What is a “variable”?

The idea of “variable” is widely used in maths, but in most maths education never really explained. And it’s quite tricky. If you want to explore it more, look at:


The way I’ve explained it to year 8 and 9 students is that a variable is what’s inside a container covering a number (or other mathematical entity) chosen from a particular set, but you may not know which one. For example, a real variable is a container with some real number or other in it. I have coloured paper beakers placed on a desk (upside down, so no-one can see what’s inside) to display this idea, with the convention that two beakers the same colour are the same container appearing twice in the mathematical statement.

Since we want to be able to do maths with pencil and paper, without colours, we use letters instead of coloured beakers: “x” means “the number [or whatever] under the cover marked x”.

Sometimes (as in the picture above) you have enough info to find out what is inside the containers. Sometimes (as e.g. if you had only the first row in the picture above) you have info about what is in the containers, but not enough to pin it down exactly.

What we call a “constant” in maths is often a variable, only one which has the same value (same number or thing inside) over a range of statements. We may even know what the value is, but just find it shorter to refer to it as “the number in the lime-green container” (it may be easier to write N, when we’re doing physical chemistry, for Avogadro’s number, rather than 6.02214076×1023).

In s = ½gt2, usually “g” is just short for “9.81 in SI units”. We know what is in the container. If we consider the same equation across a range of planets, then g is a “variable” variable. But for calculations on any one planet, it is a “constant” variable.

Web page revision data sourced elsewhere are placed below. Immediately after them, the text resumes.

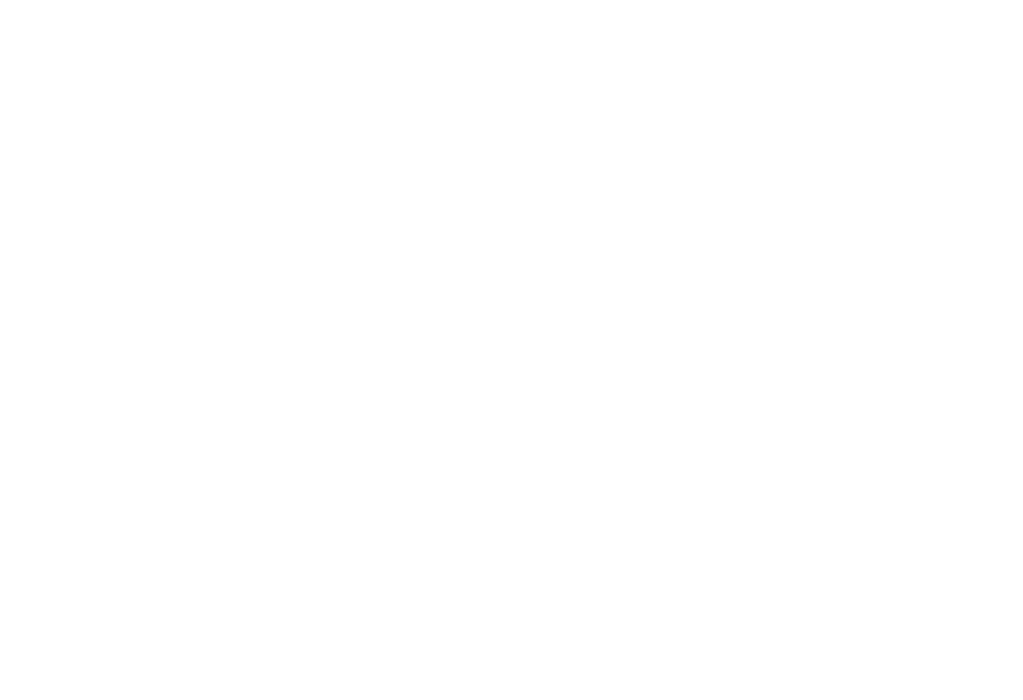
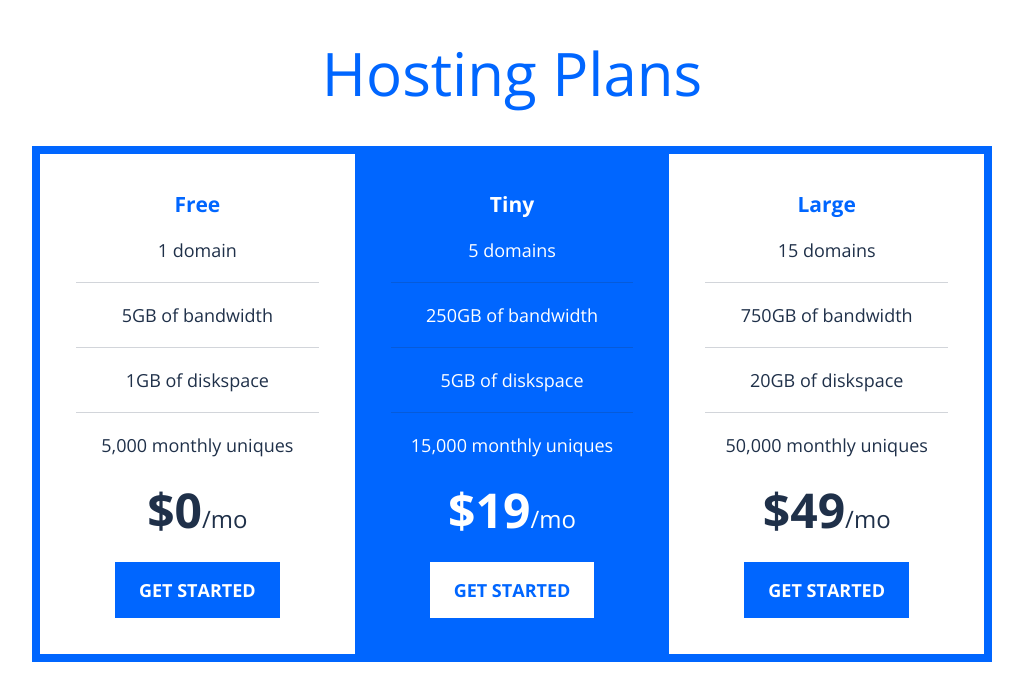
Before and after one commit to writhisdown/bc-sass-project-starter, a website: page src/index.html in a window 1280 px wide. Shown: the whole page, without its empty margins (128-1151 px from the left). Drawn offline with nearby package versions, Linux system fonts and the light colour scheme; files that its build step writes are made by us from their sources.

Commit message:
initial pricing table styles/layout

```diff
--- a/src/index.html
+++ b/src/index.html
@@ -3,8 +3,61 @@
   <head>
     <meta charset="UTF-8" />
     <meta name="viewport" content="width=device-width, initial-scale=1.0" />
-    <title>Title</title>
+    <title>Pricing Table</title>
     <link rel="stylesheet" href="css/style.css" />
+    <link rel="preconnect" href="https://fonts.googleapis.com" />
+    <link rel="preconnect" href="https://fonts.gstatic.com" crossorigin />
+    <link
+      href="https://fonts.googleapis.com/css2?family=Open+Sans:wght@400;700&display=swap"
+      rel="stylesheet"
+    />
   </head>
-  <body></body>
+  <body>
+    <h1 class="page-title">Hosting Plans</h1>
+    <div class="container">
+      <div class="pricing-plans">
+        <div class="tier">
+          <h2 class="tier__title">Free</h2>
+          <ul class="tier__feature-list">
+            <li class="tier__list-item">1 domain</li>
+            <li class="tier__list-item">5GB of bandwidth</li>
+            <li class="tier__list-item">1GB of diskspace</li>
+            <li class="tier__list-item">5,000 monthly uniques</li>
+          </ul>
+          <p class="tier__price">$0<span>/mo</span></p>
+          <button class="button button--primary" type="button">
+            Get Started
+          </button>
+        </div>
+
+        <div class="tier tier--highlighted">
+          <h2 class="tier__title">Tiny</h2>
+          <ul class="tier__feature-list">
+            <li class="tier__list-item">5 domains</li>
+            <li class="tier__list-item">250GB of bandwidth</li>
+            <li class="tier__list-item">5GB of diskspace</li>
+            <li class="tier__list-item">15,000 monthly uniques</li>
+          </ul>
+          <p class="tier__price">$19<span>/mo</span></p>
+          <button class="button button--secondary" type="button">
+            Get Started
+          </button>
+        </div>
+
+        <div class="tier">
+          <h2 class="tier__title">Large</h2>
+          <ul class="tier__feature-list">
+            <li class="tier__list-item">15 domains</li>
+            <li class="tier__list-item">750GB of bandwidth</li>
+            <li class="tier__list-item">20GB of diskspace</li>
+            <li class="tier__list-item">50,000 monthly uniques</li>
+          </ul>
+          <p class="tier__price">$49<span>/mo</span></p>
+          <button class="button button--primary" type="button">
+            Get Started
+          </button>
+        </div>
+      </div>
+    </div>
+  </body>
 </html>
--- a/src/scss/style.scss
+++ b/src/scss/style.scss
@@ -1,3 +1,173 @@
+:root {
+  --font-primary: "Open Sans", sans-serif;
+  --font-size-900: 3.75rem; // 60px
+  --font-size-800: 3rem; // 48px
+  --font-size-600: 1.5rem; // 24px
+  --font-size-500: 1.3125rem; // 21px
+  --font-size-400: 1.125rem; // 18px
+  --font-weight-400: 400;
+  --font-weight-700: 700;
+  --spacing-8: 0.5rem;
+  --spacing-12: 0.75rem;
+  --spacing-16: 1rem;
+  --spacing-20: 1.25rem;
+  --spacing-32: 2rem;
+  --spacing-36: 2.25rem;
+}
+
+// colors
+$color-neutral-100: #fff;
+$color-neutral-900: #1f3049;
+$color-primary-400: #0066ff;
+
+// font family
+$ff-sans: var(--font-primary);
+
+// font sizes
+$fs-900: var(--font-size-900);
+$fs-800: var(--font-size-800);
+$fs-600: var(--font-size-600);
+$fs-500: var(--font-size-500);
+$fs-400: var(--font-size-400);
+
+// font weights
+$fw-400: var(--font-weight-400);
+$fw-700: var(--font-weight-700);
+
+// size/spacing values (Including the border-width)
+$spacing-8: var(--spacing-8);
+$spacing-12: var(--spacing-12); // (not in design)
+$spacing-16: var(--spacing-16);
+$spacing-20: var(--spacing-20);
+$spacing-32: var(--spacing-32);
+$spacing-36: var(--spacing-36);
+
+// text align
+$text-center: center;
+
+// list items
+$list-divider-primary: 1px solid $color-primary-400;
+$list-divider-neutral: 1px solid rgb($color-neutral-900, 20%);
+
+// buttons
+$button-padding-default: $spacing-16 calc($spacing-16 * 1.5);
+
+// simple reset
+
+*,
+*::before,
+*::after {
+  box-sizing: border-box;
+}
+
+* {
+  margin: 0;
+  padding: 0;
+  font: inherit;
+}
+
+ul,
+ol {
+  margin: 0;
+  padding: 0;
+  list-style: none;
+}
+
+button {
+  border: none;
+  cursor: pointer;
+  background: inherit;
+}
+
+a {
+  text-decoration: none;
+}
+
 body {
-  margin: 0;
+  font-size: $fs-400;
+  font-weight: $fw-400;
+  color: $color-neutral-900;
+  background-color: $color-neutral-100;
+  font-family: $ff-sans;
 }
+
+.container {
+  width: min(
+    100% - 2rem,
+    60rem
+  ); // width: 100%; padding-inline: 1rem; max-width: 60rem;
+  margin-inline: auto;
+}
+
+.page-title {
+  font-size: $fs-900;
+  margin-block: $spacing-32;
+  color: $color-primary-400;
+  text-align: $text-center;
+}
+
+.pricing-plans {
+  display: flex;
+  border: $spacing-8 solid $color-primary-400;
+}
+
+.tier {
+  flex: 1;
+  padding: $spacing-36;
+  text-align: $text-center;
+
+  &__title {
+    font-weight: $fw-700;
+    font-size: $fs-500;
+    color: $color-primary-400;
+  }
+
+  &__feature-list {
+    color: $color-neutral-900;
+  }
+
+  &__list-item {
+    padding-block: $spacing-20;
+  }
+
+  &__list-item + &__list-item {
+    border-top: $list-divider-neutral;
+  }
+
+  &__price {
+    font-size: $fs-800;
+    font-weight: $fw-700;
+    margin-bottom: $spacing-20;
+
+    span {
+      font-size: $fs-600;
+      font-weight: $fw-400;
+    }
+  }
+
+  &--highlighted,
+  &--highlighted &__title,
+  &--highlighted &__feature-list {
+    color: $color-neutral-100;
+    background: $color-primary-400;
+  }
+}
+
+.button {
+  display: inline-flex;
+  align-items: center;
+  padding: $button-padding-default;
+  text-transform: uppercase;
+  font-size: $fs-400;
+  font-weight: $fw-700;
+
+  &--primary {
+    background: $color-primary-400;
+    color: $color-neutral-100;
+  }
+
+  &--secondary {
+    background: $color-neutral-100;
+    color: $color-primary-400;
+  }
+}
```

If we consider F = ma for a range of forces F but the same mass m, then m is a “constant” (though we may not know exactly what it is). If we consider the same equation for the same F but a range of masses m, then F is the “constant” and m and a are the variables (you might even say, the variable “variables”).

We also have dummy variables, i.e. variables which do all their varying backstage from the statement they appear in.

In \sum_{r=1}^{10} r  \; , “r” is a container for which we are told: put 1 in it, take a running total, then put 2 in it, recalculate the running total, put 3 in it, recalculate… put 10 in it, recalculate. Once you’ve finished the calculation, you’re done with using that “container”, and it didn’t matter whether it was yellow, turquoise, orange, whatever. The contents of the container vary all right, but only within the sum calculation.

In an equation like \sum_1^n r = 55 \; , r has already done all its varying within the sum calculation, so it’s backstage in the context of the actual equation, which is an equation giving you info about what’s in the container called “n”.

Likewise the dummy variable x in \int_1^{10} f(x) \; dx .

Notice you can change the name of the dummy variable and it makes no difference to the sum or integral or whatever. If you add the ages of the students in a class, and do it by adding one after another in alphabetical order of first name, it makes no difference whether you call the counter “first name”, “given name”, “prénom”, “Vorname”, or whatever.

\sum_{i=1}^{10} i \; , \sum_{j=1}^{10} j \; , \sum_{r=1}^{10} r \; , whatever, are all the same, all equal to 55. \int_0^1 x \; dx \; , \int_0^1 t \; dt \; , etc., are all the same, all equal to ½.

A random variable in statistics is really a function, not a variable in the sense above.